There was always a whiff of the circus about 19th-century ballet, with its exotic dancers, spectacular transformation scenes and novelty dance steps, so it is arguable that the Chinese acrobats’ Swan Lake is the logical next step. Back in 1895, Petipa gave his Odette/Odile 32 fouettées to dance because audiences clamoured to see this ballerina feet at every show. Why shouldn’t Sun Jiayin show off her own extreme equivalent – dancing on point on Siegfried’s head?
Only the stingiest of purists could fail to be enthralled by what these acrobat-dancers do. The Tchaikovsky score might be crudely recorded and the action might bear scant relationship to the original libretto, but there is magic on stage. As Siegfried sets out in pursuit of Odette (a world tour rather than a simple trip to the lake), he encounters hat-juggling South Americans, sailors who fly from one quivering ship’s mast to the next, carnival stilt-walkers, and a quartet of frogs who dance on their hands. Trapped by the wicked Eagle King, he is bedazzled by contortionists who undulate like caterpillars and lovers who dance on unicycles.

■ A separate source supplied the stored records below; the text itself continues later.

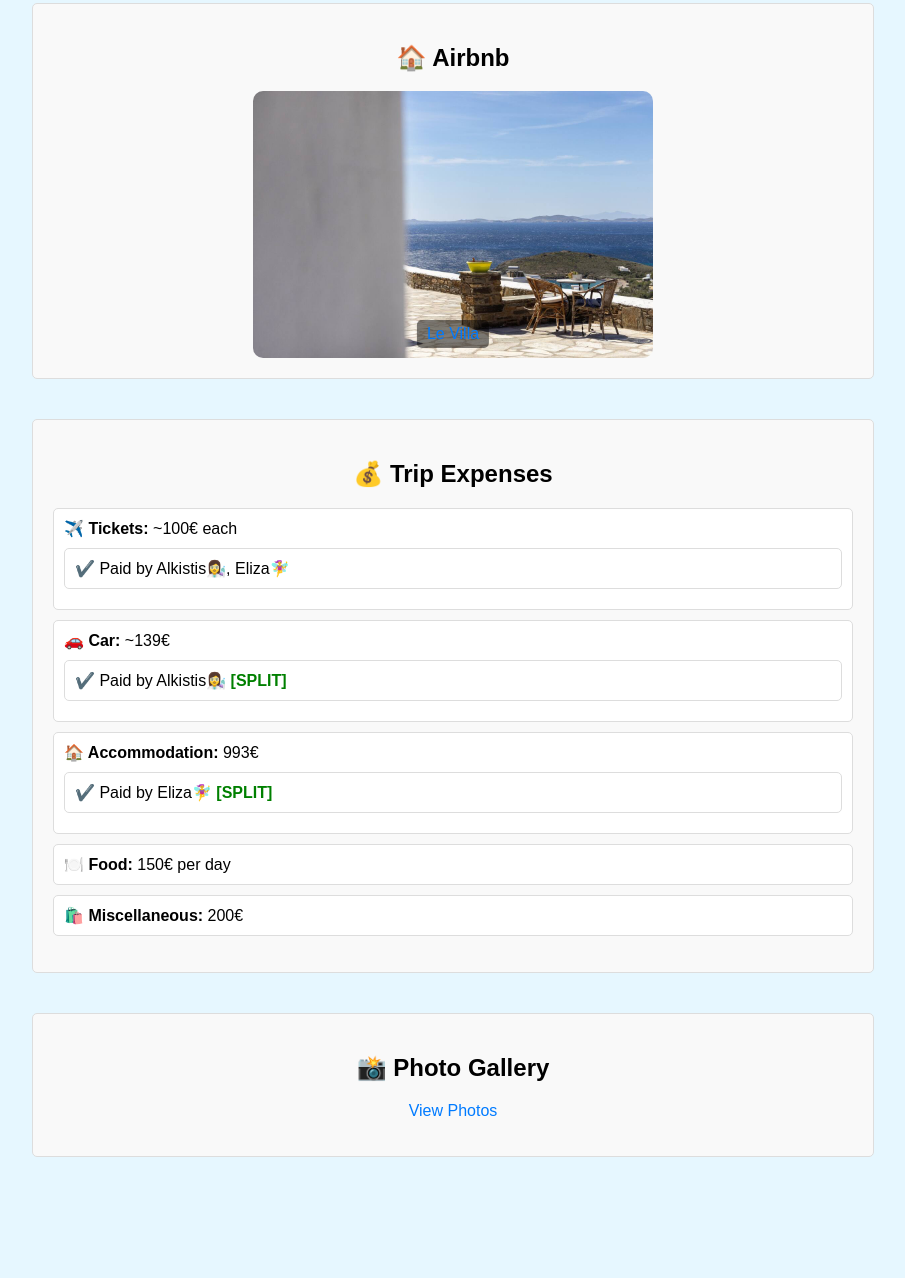
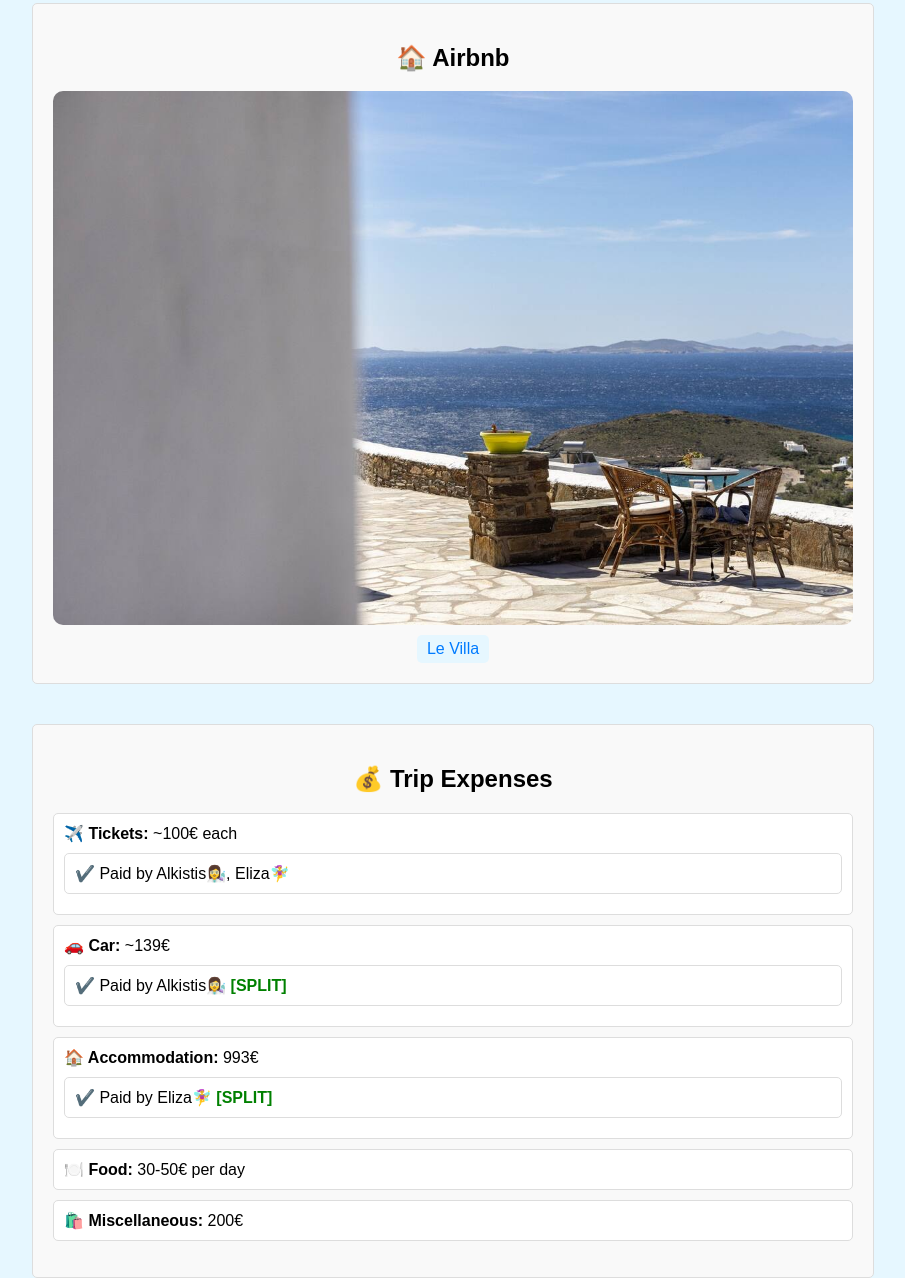
Before and after one commit to escelia/sphondylium, a plain HTML site: page index.html in a window 1280 px wide. Shown: the part 791-2069 px from the top of the page, without its empty margins (187-1092 px from the left). Before the commit the page ends 1968 px from the top, so only its background shows below. Drawn offline with Linux system fonts and the light colour scheme.

Commit message:
Minor corrections

```diff
--- a/index.html
+++ b/index.html
@@ -158,27 +158,28 @@
             position: absolute;
             right: 10px;
         }
-        .clickable-image {
+
+.clickable-image {
     display: block;
     position: relative;
     text-align: center;
     color: white;
     text-decoration: none;
+    width: fit-content;
+    margin: auto;
 }
 
 .clickable-image img {
-    width: 50%; /* Adjust the width to make the image smaller */
+    width: 100%; /* Adjust the width to make the image smaller */
     border-radius: 10px;
 }
 
 .image-text {
-    position: absolute;
-    bottom: 10px;
-    left: 50%;
-    transform: translateX(-50%);
-    background-color: rgba(0, 0, 0, 0.5);
+    background-color: #e6f7ff;
     padding: 5px 10px;
     border-radius: 5px;
+    margin-top: 10px;
+    display: inline-block;
 }
     </style>
 </head>
@@ -186,6 +187,7 @@
     <div class="header">
         <h1>Tinos 2024</h1>
         <div class="nav-links">
+            <a href="#participants">👅 Girlies</a>
             <a href="#schedule">📅 Schedule</a>
             <a href="#accomodation">🏠 Airbnb</a>
             <a href="#finances">💰 Trip Expenses</a>
@@ -226,6 +228,7 @@
                 <strong>August 25, 2024:</strong> Departure <a class="arrow"> ></a>
                 <ul class="sub-items">
                     <li>[👩‍🔬🧚‍♀️🚗] Leave 5pm - Arrive 9pm <a href="https://booking.fastferries.com.gr/?port_from=TIN&port_to=RAF&start_date=25%2F08%2F2024&end_date=&passengers=1&vechicles=0" target="_blank" class="clickable-text">FAST FERRIES</a></li>
+                    <li>[👩‍💻] Leave 4:55 pm - Arrive 7:40pm <a href="https://www.ferryhopper.com/?gad_source=1&gclid=Cj0KCQjw2ou2BhCCARIsANAwM2Ga1yCUtlLI7Z6e2RDCsRPKMxypfX__tnnGrcfsCfvi5Ch5SppaI_oaAtFfEALw_wcB#/results?itinerary=TIN,PIR&dates=20240825" target="_blank" class="clickable-text">SEAJETS</a></li>
                     <li> Check-out by 11am</li>
                 </ul>
             </li>
@@ -254,7 +257,7 @@
                     <li>✔️ Paid by Eliza🧚‍♀️ <span class="split-text">[SPLIT]</span></li>
                 </ul>
             </li>
-            <li><strong>🍽️ Food:</strong> 150€ per day</li>
+            <li><strong>🍽️ Food:</strong> 30-50€ per day</li>
             <li><strong>🛍️ Miscellaneous:</strong> 200€</li>
         </ul>
     </div>
```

At their most awesome, these tricks are integrated completely into the stage action – juggling in exact time to Tchaikovsky proves to be a marvel. Some acts do, however, feel shoehorned into the concept. Roller-skating swans are infinitely less impressive than their ballet equivalent, and the clowning cygnets should be dropped. It is also a shame that the production engages so little with the story, with the Prince a solid cypher of a hero and Odette, in all her marvellous, bendy boldness, no tragic heroine. But, finally, who cares? These performers reset human limits. As Odette perches high on Siegfried’s head, her body arched in a back-bending arabesque, every demurral is drowned by the collective intake of breath.